• **Task goal**
Each entry that follows should be given again word for word; please leave out its pictures.

• **Records supplied**
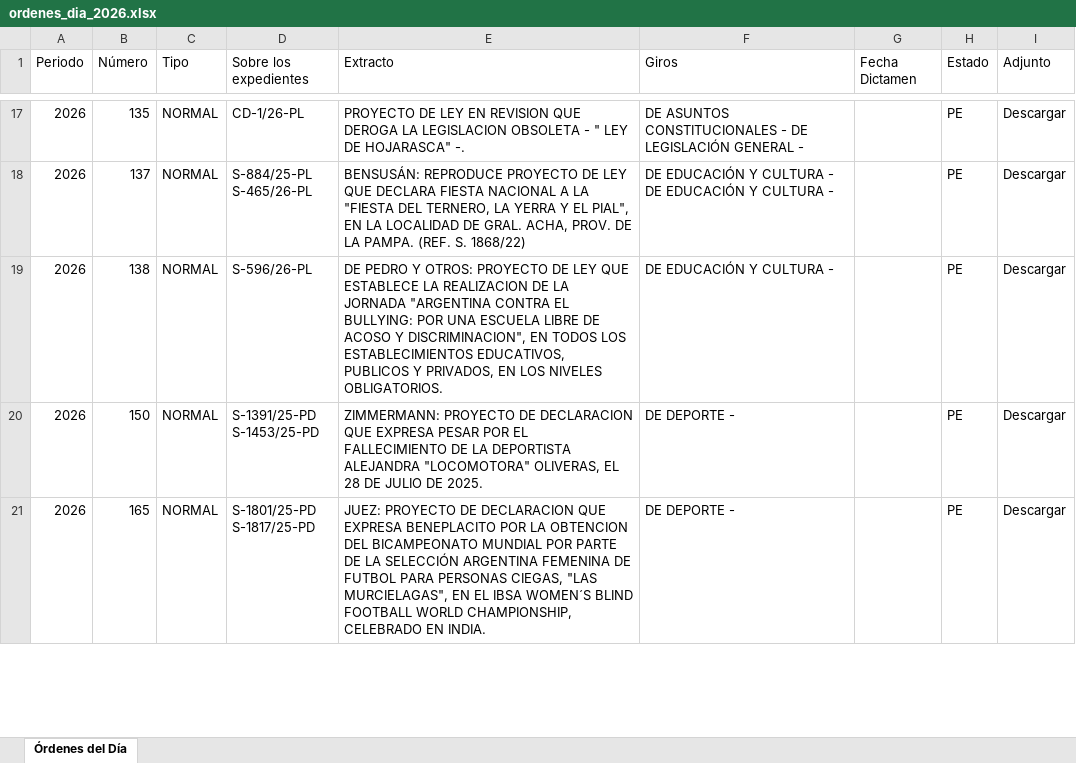
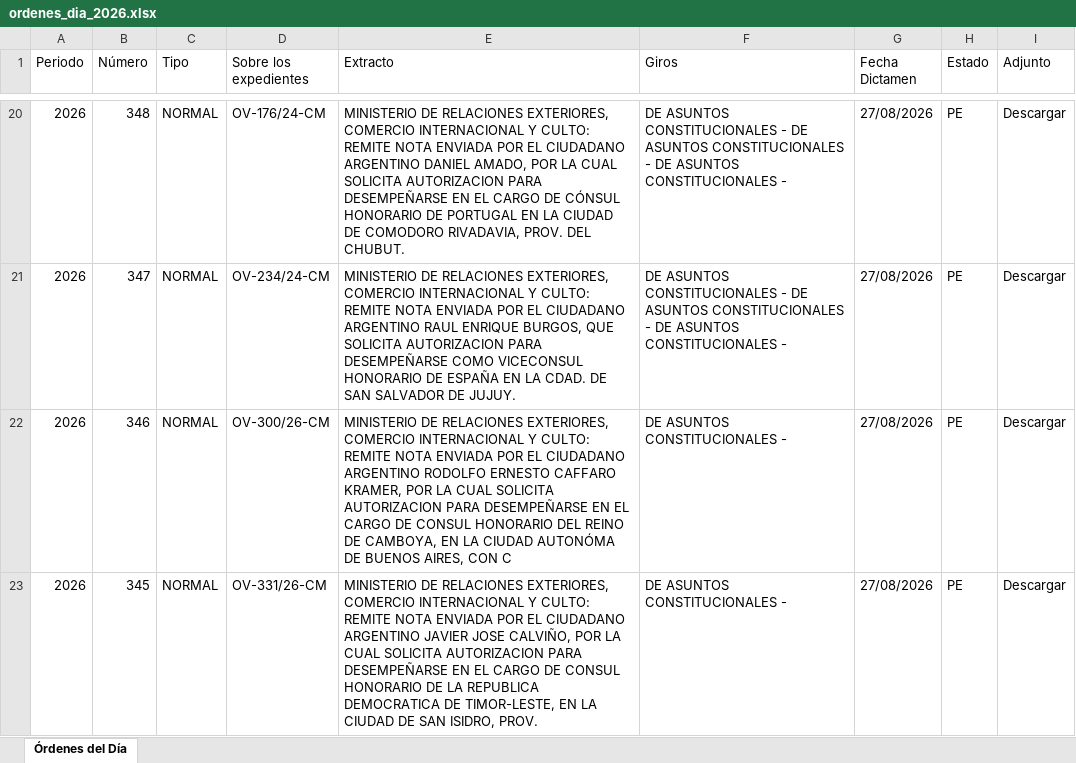
Before and after one commit to bonifaciomariano/hsn-sistema-legislativo, an Excel workbook: ordenes_dia_2026.xlsx, sheet Órdenes del Día, drawn as a sheet; only a part is shown, gaps mark what is left out; values as stored, in another font and other column widths than the file's, no cell formats; removed rows and columns are numbered as before the commit, all else as after; ↵ is a line break in a cell; the diff covers the shown part only; the diff names each change by its address in the sheet, - before the commit and + after, or states it on an @@ line.

Commit message:
fix(agenda,ayuda-memoria,proyectos): boletín 113/26 (reprograma Presupuesto/Legislación/Economías Reg. 16:30→15:00), ayuda memoria al día con export fresco, +212 expedientes de trazabilidad
- agenda.json: boletín 113/26 confirma sin cambios la mayoría de reuniones del 9/9; la única reprogramación real es Presupuesto y Hacienda | Legislación General | Economías Regionales de 16:30 a 15:00 (salón AZUL) -- se actualiza in place en vez de marcar suspendida + duplicar, para no generar un falso positivo de "reunión suspendida" cuando en realidad sólo cambió de horario.
- ayuda_memoria.json: regenerado desde un export fresco de Órdenes del Día (71 filas, hasta OD 366/26).
- proyectos.json: upsert (por nro/año/tipo, sin pisar expedientes fuera del export) desde una trazabilidad completa 2026 -- 212 expedientes nuevos, 257 actualizados con giros/fechas más recientes.

```diff
--- a/ordenes_dia_2026.xlsx (sheet Órdenes del Día)
+++ b/ordenes_dia_2026.xlsx (sheet Órdenes del Día)
-B20 (Número): 135
+B20 (Número): 348
-D20 (Sobre los expedientes): CD-1/26-PL
+D20 (Sobre los expedientes): OV-176/24-CM
-E20 (Extracto): PROYECTO DE LEY EN REVISION QUE DEROGA LA LEGISLACION OBSOLETA - " LEY DE HOJARASCA" -.
+E20 (Extracto): MINISTERIO DE RELACIONES EXTERIORES, COMERCIO INTERNACIONAL Y CULTO: REMITE NOTA ENVIADA POR EL CIUDADANO ARGENTINO DANIEL AMADO, POR LA CUAL SOLICITA AUTORIZACION PARA DESEMPEÑARSE EN EL CARGO DE CÓNSUL HONORARIO DE PORTUGAL EN LA CIUDAD DE COMODORO RIVADAVIA, PROV. DEL CHUBUT.
-F20 (Giros): …- DE LEGISLACIÓN GENERAL -
+F20 (Giros): …- DE ASUNTOS CONSTITUCIONALES - DE ASUNTOS CONSTITUCIONALES -
-G20:G23 (Fecha Dictamen): (empty)
+G20:G23 (Fecha Dictamen): 27/08/2026
-B21 (Número): 137
+B21 (Número): 347
-D21 (Sobre los expedientes): S-884/25-PL ↵ S-465/26-PL
+D21 (Sobre los expedientes): OV-234/24-CM
-E21 (Extracto): BENSUSÁN: REPRODUCE PROYECTO DE LEY QUE DECLARA FIESTA NACIONAL A LA "FIESTA DEL TERNERO, LA YERRA Y EL PIAL", EN LA LOCALIDAD DE GRAL. ACHA, PROV. DE LA PAMPA. (REF. S. 1868/22)
+E21 (Extracto): MINISTERIO DE RELACIONES EXTERIORES, COMERCIO INTERNACIONAL Y CULTO: REMITE NOTA ENVIADA POR EL CIUDADANO ARGENTINO RAUL ENRIQUE BURGOS, QUE SOLICITA AUTORIZACION PARA DESEMPEÑARSE COMO VICECONSUL HONORARIO DE ESPAÑA EN LA CDAD. DE SAN SALVADOR DE JUJUY.
-F21 (Giros): DE EDUCACIÓN Y CULTURA - DE EDUCACIÓN Y CULTURA -
+F21 (Giros): DE ASUNTOS CONSTITUCIONALES - DE ASUNTOS CONSTITUCIONALES - DE ASUNTOS CONSTITUCIONALES -
-B22 (Número): 138
+B22 (Número): 346
-D22 (Sobre los expedientes): S-596/26-PL
+D22 (Sobre los expedientes): OV-300/26-CM
-E22 (Extracto): DE PEDRO Y OTROS: PROYECTO DE LEY QUE ESTABLECE LA REALIZACION DE LA JORNADA "ARGENTINA CONTRA EL BULLYING: POR UNA ESCUELA LIBRE DE ACOSO Y DISCRIMINACION", EN TODOS LOS ESTABLECIMIENTOS EDUCATIVOS, PUBLICOS Y PRIVADOS, EN LOS NIVELES OBLIGATORIOS.
+E22 (Extracto): MINISTERIO DE RELACIONES EXTERIORES, COMERCIO INTERNACIONAL Y CULTO: REMITE NOTA ENVIADA POR EL CIUDADANO ARGENTINO RODOLFO ERNESTO CAFFARO KRAMER, POR LA CUAL SOLICITA AUTORIZACION PARA DESEMPEÑARSE EN EL CARGO DE CONSUL HONORARIO DEL REINO DE CAMBOYA, EN LA CIUDAD AUTONÓMA DE BUENOS AIRES, CON C
-F22 (Giros): DE EDUCACIÓN Y CULTURA -
+F22 (Giros): DE ASUNTOS CONSTITUCIONALES -
-B23 (Número): 150
+B23 (Número): 345
-D23 (Sobre los expedientes): S-1391/25-PD ↵ S-1453/25-PD
+D23 (Sobre los expedientes): OV-331/26-CM
-E23 (Extracto): ZIMMERMANN: PROYECTO DE DECLARACION QUE EXPRESA PESAR POR EL FALLECIMIENTO DE LA DEPORTISTA ALEJANDRA "LOCOMOTORA" OLIVERAS, EL 28 DE JULIO DE 2025.
+E23 (Extracto): MINISTERIO DE RELACIONES EXTERIORES, COMERCIO INTERNACIONAL Y CULTO: REMITE NOTA ENVIADA POR EL CIUDADANO ARGENTINO JAVIER JOSE CALVIÑO, POR LA CUAL SOLICITA AUTORIZACION PARA DESEMPEÑARSE EN EL CARGO DE CONSUL HONORARIO DE LA REPUBLICA DEMOCRATICA DE TIMOR-LESTE, EN LA CIUDAD DE SAN ISIDRO, PROV.
-F23 (Giros): DE DEPORTE -
+F23 (Giros): DE ASUNTOS CONSTITUCIONALES -
-row 21: 2026 | 165 | NORMAL | S-1801/25-PD ↵ S-1817/25-PD | JUEZ: PROYECTO DE DECLARACION QUE EXPRESA BENEPLACITO POR LA OBTENCION DEL BICAMPEONATO MUNDIAL POR PARTE DE LA SELECCIÓN ARGENTINA FEMENINA DE FUTBOL PARA PERSONAS CIEGAS, "LAS MURCIELAGAS", EN EL IBSA WOMEN´S BLIND FOOTBALL WORLD CHAMPIONSHIP, CELEBRADO EN INDIA. | DE DEPORTE - |  | PE | Descargar
```
Also changed, not shown: 10 added rows, 5 removed rows and 270 edited cells elsewhere in this sheet, cell formats, 4 other files.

• **Your solution**
Before and after one commit to bonifaciomariano/hsn-sistema-legislativo, an Excel workbook: ordenes_dia_2026.xlsx, sheet Órdenes del Día, drawn as a sheet; only a part is shown, gaps mark what is left out; values as stored, in another font and other column widths than the file's, no cell formats; removed rows and columns are numbered as before the commit, all else as after; ↵ is a line break in a cell; the diff covers the shown part only; the diff names each change by its address in the sheet, - before the commit and + after, or states it on an @@ line.

Commit message:
fix(agenda,ayuda-memoria,proyectos): boletín 113/26 (reprograma Presupuesto/Legislación/Economías Reg. 16:30→15:00), ayuda memoria al día con export fresco, +212 expedientes de trazabilidad
- agenda.json: boletín 113/26 confirma sin cambios la mayoría de reuniones del 9/9; la única reprogramación real es Presupuesto y Hacienda | Legislación General | Economías Regionales de 16:30 a 15:00 (salón AZUL) -- se actualiza in place en vez de marcar suspendida + duplicar, para no generar un falso positivo de "reunión suspendida" cuando en realidad sólo cambió de horario.
- ayuda_memoria.json: regenerado desde un export fresco de Órdenes del Día (71 filas, hasta OD 366/26).
- proyectos.json: upsert (por nro/año/tipo, sin pisar expedientes fuera del export) desde una trazabilidad completa 2026 -- 212 expedientes nuevos, 257 actualizados con giros/fechas más recientes.

```diff
--- a/ordenes_dia_2026.xlsx (sheet Órdenes del Día)
+++ b/ordenes_dia_2026.xlsx (sheet Órdenes del Día)
-B20 (Número): 135
+B20 (Número): 348
-D20 (Sobre los expedientes): CD-1/26-PL
+D20 (Sobre los expedientes): OV-176/24-CM
-E20 (Extracto): PROYECTO DE LEY EN REVISION QUE DEROGA LA LEGISLACION OBSOLETA - " LEY DE HOJARASCA" -.
+E20 (Extracto): MINISTERIO DE RELACIONES EXTERIORES, COMERCIO INTERNACIONAL Y CULTO: REMITE NOTA ENVIADA POR EL CIUDADANO ARGENTINO DANIEL AMADO, POR LA CUAL SOLICITA AUTORIZACION PARA DESEMPEÑARSE EN EL CARGO DE CÓNSUL HONORARIO DE PORTUGAL EN LA CIUDAD DE COMODORO RIVADAVIA, PROV. DEL CHUBUT.
-F20 (Giros): …- DE LEGISLACIÓN GENERAL -
+F20 (Giros): …- DE ASUNTOS CONSTITUCIONALES - DE ASUNTOS CONSTITUCIONALES -
-G20:G23 (Fecha Dictamen): (empty)
+G20:G23 (Fecha Dictamen): 27/08/2026
-B21 (Número): 137
+B21 (Número): 347
-D21 (Sobre los expedientes): S-884/25-PL ↵ S-465/26-PL
+D21 (Sobre los expedientes): OV-234/24-CM
-E21 (Extracto): BENSUSÁN: REPRODUCE PROYECTO DE LEY QUE DECLARA FIESTA NACIONAL A LA "FIESTA DEL TERNERO, LA YERRA Y EL PIAL", EN LA LOCALIDAD DE GRAL. ACHA, PROV. DE LA PAMPA. (REF. S. 1868/22)
+E21 (Extracto): MINISTERIO DE RELACIONES EXTERIORES, COMERCIO INTERNACIONAL Y CULTO: REMITE NOTA ENVIADA POR EL CIUDADANO ARGENTINO RAUL ENRIQUE BURGOS, QUE SOLICITA AUTORIZACION PARA DESEMPEÑARSE COMO VICECONSUL HONORARIO DE ESPAÑA EN LA CDAD. DE SAN SALVADOR DE JUJUY.
-F21 (Giros): DE EDUCACIÓN Y CULTURA - DE EDUCACIÓN Y CULTURA -
+F21 (Giros): DE ASUNTOS CONSTITUCIONALES - DE ASUNTOS CONSTITUCIONALES - DE ASUNTOS CONSTITUCIONALES -
-B22 (Número): 138
+B22 (Número): 346
-D22 (Sobre los expedientes): S-596/26-PL
+D22 (Sobre los expedientes): OV-300/26-CM
-E22 (Extracto): DE PEDRO Y OTROS: PROYECTO DE LEY QUE ESTABLECE LA REALIZACION DE LA JORNADA "ARGENTINA CONTRA EL BULLYING: POR UNA ESCUELA LIBRE DE ACOSO Y DISCRIMINACION", EN TODOS LOS ESTABLECIMIENTOS EDUCATIVOS, PUBLICOS Y PRIVADOS, EN LOS NIVELES OBLIGATORIOS.
+E22 (Extracto): MINISTERIO DE RELACIONES EXTERIORES, COMERCIO INTERNACIONAL Y CULTO: REMITE NOTA ENVIADA POR EL CIUDADANO ARGENTINO RODOLFO ERNESTO CAFFARO KRAMER, POR LA CUAL SOLICITA AUTORIZACION PARA DESEMPEÑARSE EN EL CARGO DE CONSUL HONORARIO DEL REINO DE CAMBOYA, EN LA CIUDAD AUTONÓMA DE BUENOS AIRES, CON C
-F22 (Giros): DE EDUCACIÓN Y CULTURA -
+F22 (Giros): DE ASUNTOS CONSTITUCIONALES -
-B23 (Número): 150
+B23 (Número): 345
-D23 (Sobre los expedientes): S-1391/25-PD ↵ S-1453/25-PD
+D23 (Sobre los expedientes): OV-331/26-CM
-E23 (Extracto): ZIMMERMANN: PROYECTO DE DECLARACION QUE EXPRESA PESAR POR EL FALLECIMIENTO DE LA DEPORTISTA ALEJANDRA "LOCOMOTORA" OLIVERAS, EL 28 DE JULIO DE 2025.
+E23 (Extracto): MINISTERIO DE RELACIONES EXTERIORES, COMERCIO INTERNACIONAL Y CULTO: REMITE NOTA ENVIADA POR EL CIUDADANO ARGENTINO JAVIER JOSE CALVIÑO, POR LA CUAL SOLICITA AUTORIZACION PARA DESEMPEÑARSE EN EL CARGO DE CONSUL HONORARIO DE LA REPUBLICA DEMOCRATICA DE TIMOR-LESTE, EN LA CIUDAD DE SAN ISIDRO, PROV.
-F23 (Giros): DE DEPORTE -
+F23 (Giros): DE ASUNTOS CONSTITUCIONALES -
-row 21: 2026 | 165 | NORMAL | S-1801/25-PD ↵ S-1817/25-PD | JUEZ: PROYECTO DE DECLARACION QUE EXPRESA BENEPLACITO POR LA OBTENCION DEL BICAMPEONATO MUNDIAL POR PARTE DE LA SELECCIÓN ARGENTINA FEMENINA DE FUTBOL PARA PERSONAS CIEGAS, "LAS MURCIELAGAS", EN EL IBSA WOMEN´S BLIND FOOTBALL WORLD CHAMPIONSHIP, CELEBRADO EN INDIA. | DE DEPORTE - |  | PE | Descargar
```
Also changed, not shown: 10 added rows, 5 removed rows and 270 edited cells elsewhere in this sheet, cell formats, 4 other files.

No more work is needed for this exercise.